What difference does this endeavor make? Our first objective is to finally determine how to minimize risk and maximize efficiency, how file designs relate to function, how function relates to canal anatomy, and how anatomy relates to technique. Our second objective is to present the Endo File Evaluator results using the numerous different parameters for testing, and to use high resolution images and SEMs in a manner that allows clinicians to save and apply the information to enhance their skill and treatment.

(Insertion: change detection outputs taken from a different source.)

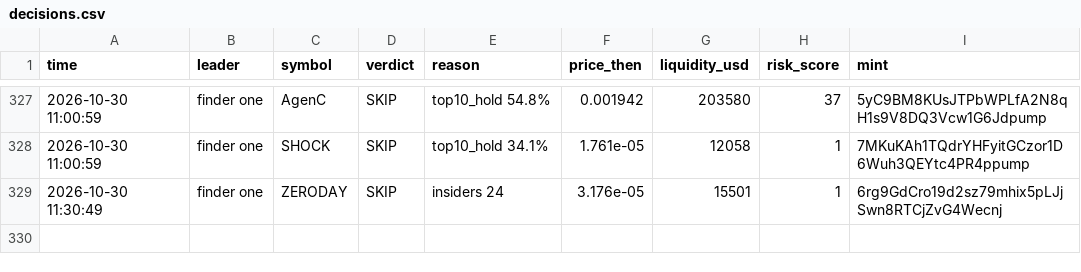
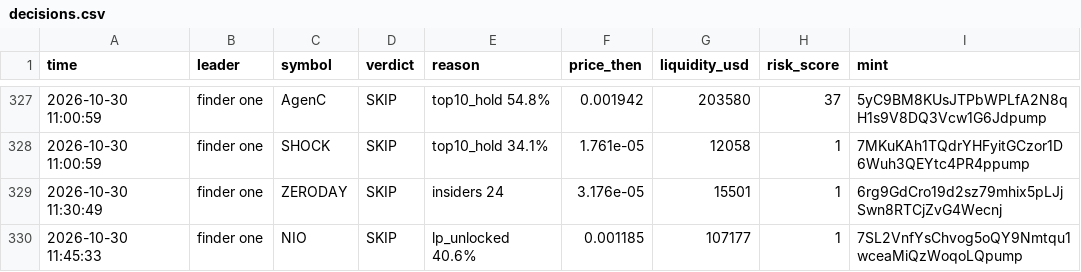
Before and after one commit to Just-in-ii/paper-desk, a CSV file: decisions.csv, drawn as a sheet; only a part is shown, gaps mark what is left out; the diff names each change by its address in the sheet, - before the commit and + after, or states it on an @@ line.

```diff
--- a/decisions.csv
+++ b/decisions.csv
+row 330: 2026-10-30 11:45:33 | finder one | NIO | SKIP | lp_unlocked 40.6% | 0.001185 | 107177 | 1 | 7SL2VnfYsChvog5oQY9Nmtqu1wceaMiQzWoqoLQpump
```
Also changed, not shown: 2 other files.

How will this process take place? About every ten days we will share test results and observations of only one segment of each file beginning with the file tips. Through this blog, we invite you to participate in discussions and critiques to create group research dynamics as this project progresses. Once all segments of the files have been covered, a composite of each whole file will be available as an endodontic reference along  with any contributing assessments gathered from our readers. We will continue providing results as we find them through this comprehensive series of evaluations and add to them in the future as needed. We are excited to embark on this endeavor and hope you will follow along and contribute your own thoughts and impressions.